Edit difference data:
------------------------------------------------
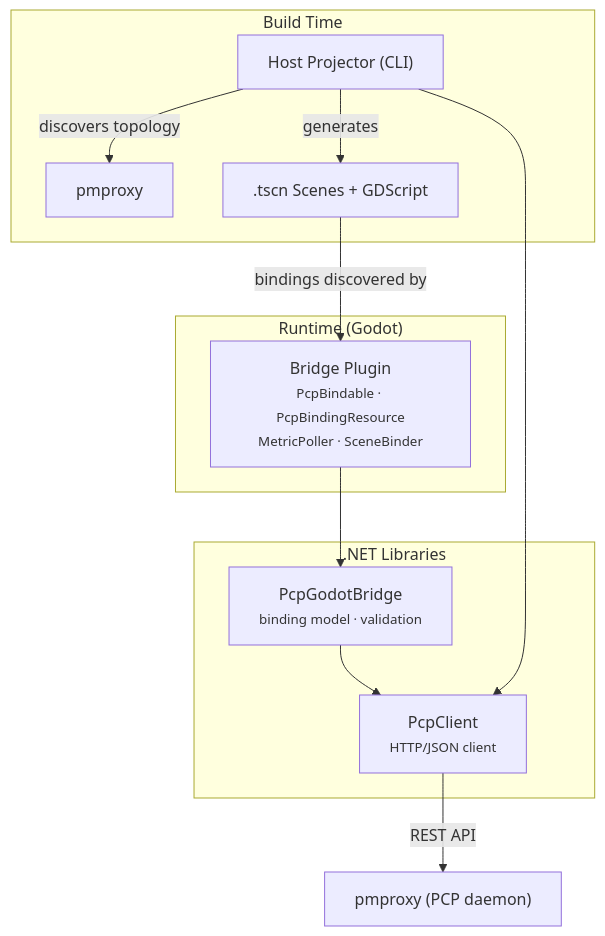
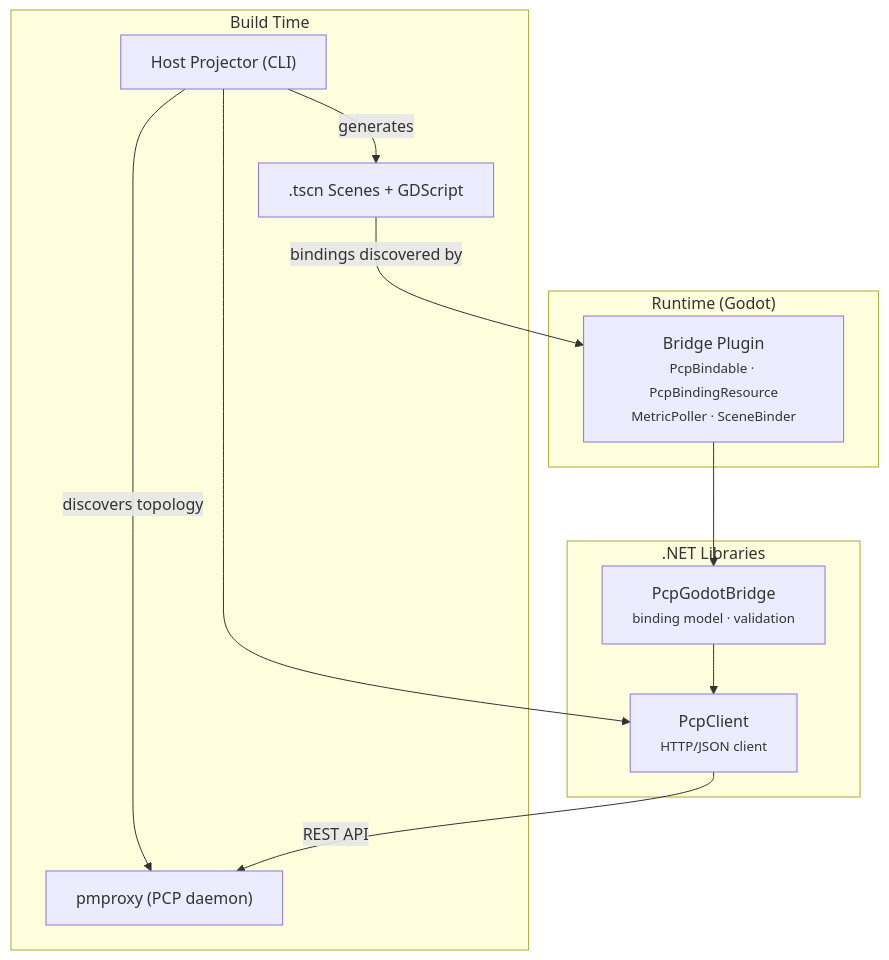
One commit to tallpsmith/pmview-nextgen changed the first of 2 diagrams in docs/ARCHITECTURE.md. Above: the diagram before and after it, drawn with Mermaid. The commit also changed other lines of this file and 2 other files, not shown here.

First line of the commit message:
Polish docs: backtick project name, single pmproxy, data flow mermaid

````diff
--- a/docs/ARCHITECTURE.md
+++ b/docs/ARCHITECTURE.md
@@ -7,26 +7,26 @@
 ```mermaid
 graph TD
+    pmproxy["pmproxy (PCP daemon)"]
+
     subgraph "Build Time"
         Projector["Host Projector (CLI)"]
-        pmproxy_build["pmproxy"]
-        Projector -- "discovers topology" --> pmproxy_build
+        Projector -- "discovers topology" --> pmproxy
         Projector -- "generates" --> Scenes
     end
 
     subgraph "Runtime (Godot)"
         Scenes[".tscn Scenes + GDScript"]
         Bridge["Bridge Plugin<br/><small>PcpBindable · PcpBindingResource<br/>MetricPoller · SceneBinder</small>"]
         Scenes -- "bindings discovered by" --> Bridge
     end
 
     subgraph ".NET Libraries"
         GodotBridge["PcpGodotBridge<br/><small>binding model · validation</small>"]
         Client["PcpClient<br/><small>HTTP/JSON client</small>"]
         Bridge --> GodotBridge
         GodotBridge --> Client
         Projector --> Client
     end
 
-    pmproxy_run["pmproxy (PCP daemon)"]
-    Client -- "REST API" --> pmproxy_run
+    Client -- "REST API" --> pmproxy
 ```
````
------------------------------------------------
**TASK TO CARRY OUT**
Go through the data and show every line where "GodotBridge" occurs.

**REPLY**
         GodotBridge["PcpGodotBridge<br/><small>binding model · validation</small>"]
         Bridge --> GodotBridge
         GodotBridge --> Client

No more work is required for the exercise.